- Opening Delimiter -
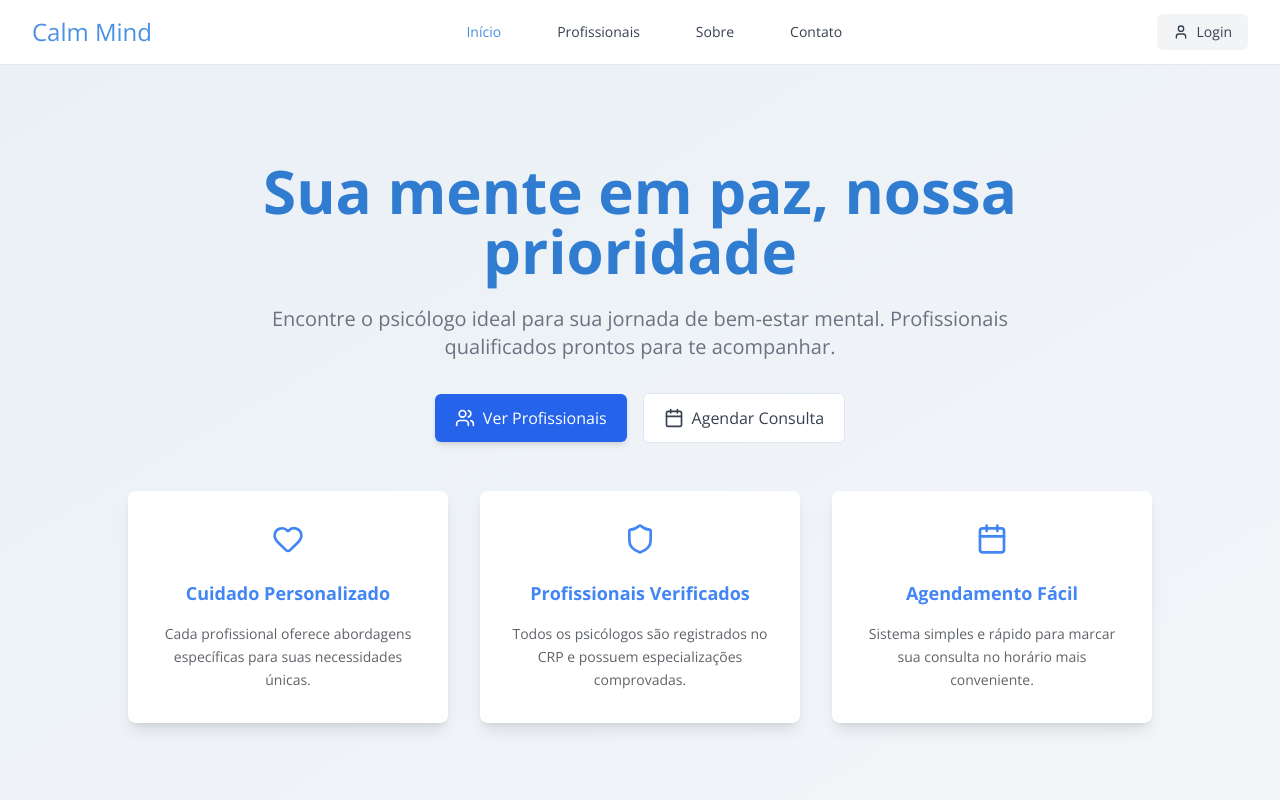
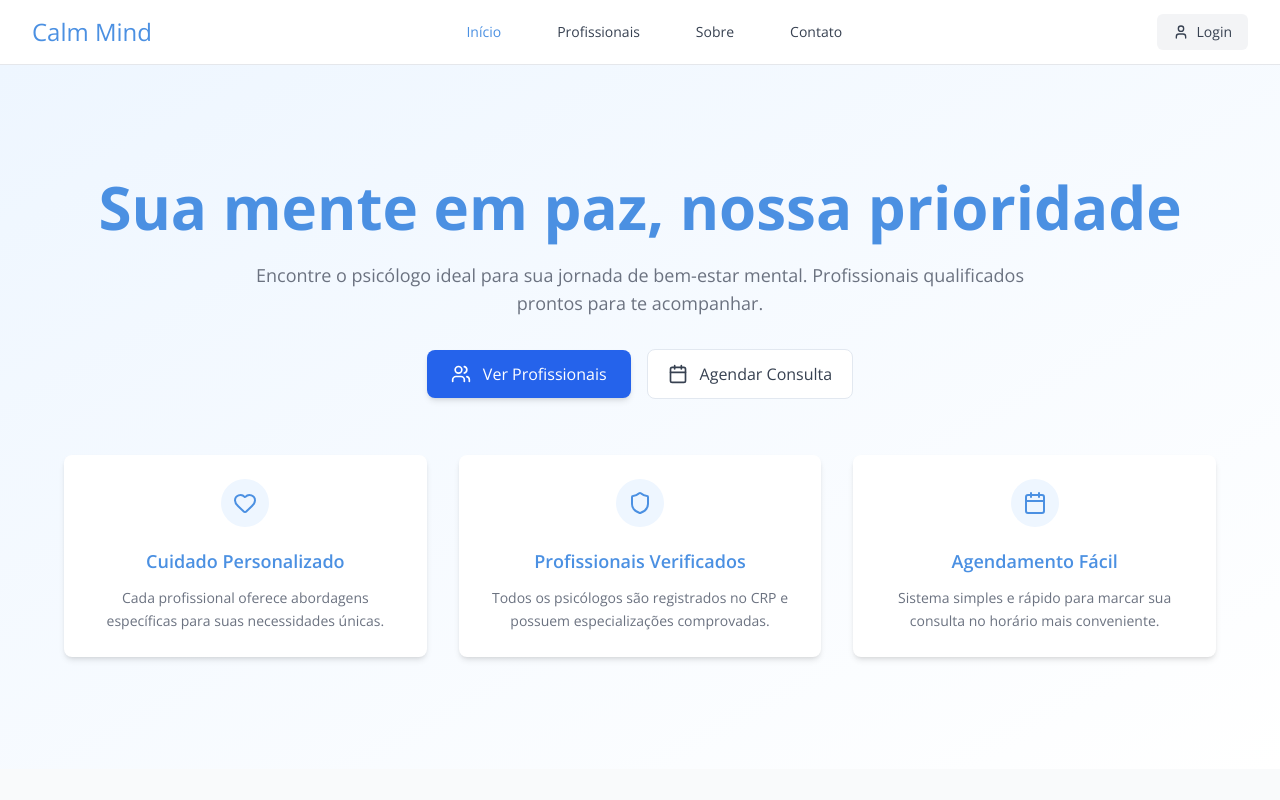
Before and after one commit to Gestao-Agil-Projects/ga-frontend, a React (Vite) app: page / in a window 1280 px wide. Shown: the top 800 px of the page. Built offline with nearby package versions, Linux system fonts and the light colour scheme.

Commit message:
style(figma): polish InitialSection and CardHome to match Figma tokens (typography, CTAs, icon container)

```diff
--- a/src/components/Cards/CardHome/index.tsx
+++ b/src/components/Cards/CardHome/index.tsx
@@ -10,18 +10,16 @@ export function CardHome({
     icon
 }: CardHomeProps) {
     return (
-        <div className="bg-white rounded-lg shadow-lg p-8 flex flex-col items-center text-center h-full">
-            <div className="mb-6">
-                <div className="text-[#4285F4]">
-                    {icon}
-                </div>
+        <div className="bg-white rounded-lg shadow-md p-6 flex flex-col items-center text-center h-full">
+            <div className="mb-5 flex items-center justify-center w-12 h-12 rounded-full bg-primary-50 text-primary">
+                {icon}
             </div>
 
-            <h3 className="text-lg font-bold text-[#4285F4] mb-4">
+            <h3 className="text-lg font-semibold text-primary mb-3">
                 {title}
             </h3>
 
-            <p className="text-sm text-[#5F6368] leading-relaxed">
+            <p className="text-sm text-neutral-19 leading-relaxed">
                 {description}
             </p>
         </div>
--- a/src/components/Sections/InitialSection/index.tsx
+++ b/src/components/Sections/InitialSection/index.tsx
@@ -17,51 +17,51 @@ export function InitialSection() {
     };
 
     return (
-        <div className="bg-gradient-to-br from-[#eaf0f6] to-[#f3f6f9] flex flex-col items-center justify-center py-24 px-4">
-            <div className="max-w-5xl mx-auto w-full">
-                <div className="text-center mb-12">
-                    <h1 className="text-5xl md:text-6xl font-bold text-[#2F7CD1] mb-6 leading-tight">
+        <div className="bg-gradient-to-br from-primary-50 to-white flex flex-col items-center justify-center py-28 px-4">
+            <div className="max-w-6xl mx-auto w-full">
+                <div className="text-center mb-14">
+                    <h1 className="text-4xl md:text-5xl lg:text-6xl font-extrabold text-primary mb-6 leading-tight">
                         Sua mente em paz, nossa prioridade
                     </h1>
-                    <p className="text-lg md:text-xl text-[#6B7280] mb-8 max-w-3xl mx-auto leading-relaxed">
+                    <p className="text-base md:text-lg text-neutral-19 mb-8 max-w-3xl mx-auto leading-relaxed">
                         Encontre o psicólogo ideal para sua jornada de bem-estar mental. Profissionais qualificados prontos para te acompanhar.
                     </p>
 
                     <div className="flex items-center justify-center gap-4">
                         <button
                             onClick={handleViewProfessionals}
-                            className="inline-flex items-center gap-2 bg-blue-600 hover:bg-blue-700 text-white px-5 py-3 rounded-md shadow-md"
+                            className="inline-flex items-center gap-3 bg-primary-600 hover:bg-primary-600/90 text-white px-6 py-3 rounded-lg shadow-md focus:outline-none focus:ring-2 focus:ring-primary-300"
                             aria-label="Ver Profissionais"
                         >
                             <Users className="w-5 h-5" />
-                            <span>Ver Profissionais</span>
+                            <span className="font-medium">Ver Profissionais</span>
                         </button>
                         <button
                             onClick={() => navigate('/professionals')}
-                            className="inline-flex items-center gap-2 bg-white border border-slate-200 text-gray-700 px-5 py-3 rounded-md hover:shadow-sm"
+                            className="inline-flex items-center gap-3 bg-white border border-slate-200 text-gray-700 px-5 py-3 rounded-lg hover:shadow-sm focus:outline-none focus:ring-2 focus:ring-primary-100"
                             aria-label="Agendar Consulta"
                         >
                             <Calendar className="w-5 h-5" />
-                            <span>Agendar Consulta</span>
+                            <span className="font-medium">Agendar Consulta</span>
                         </button>
                     </div>
                 </div>
 
-                <div className="grid grid-cols-1 md:grid-cols-3 gap-8 mt-12">
+                <div className="grid grid-cols-1 md:grid-cols-3 gap-8 mt-10">
                     <CardHome
                         title="Cuidado Personalizado"
                         description="Cada profissional oferece abordagens específicas para suas necessidades únicas."
-                        icon={<Heart className="w-8 h-8" />}
+                        icon={<Heart className="w-6 h-6" />}
                     />
                     <CardHome
                         title="Profissionais Verificados"
                         description="Todos os psicólogos são registrados no CRP e possuem especializações comprovadas."
-                        icon={<Shield className="w-8 h-8" />}
+                        icon={<Shield className="w-6 h-6" />}
                     />
                     <CardHome
                         title="Agendamento Fácil"
                         description="Sistema simples e rápido para marcar sua consulta no horário mais conveniente."
-                        icon={<Calendar className="w-8 h-8" />}
+                        icon={<Calendar className="w-6 h-6" />}
                     />
                 </div>
             </div>
```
- Closing Delimiter -
= What you will do =
Across the entries above, find each line with the word "function" and please copy it out.

= Task output =
@@ -10,18 +10,16 @@ export function CardHome({
@@ -17,51 +17,51 @@ export function InitialSection() {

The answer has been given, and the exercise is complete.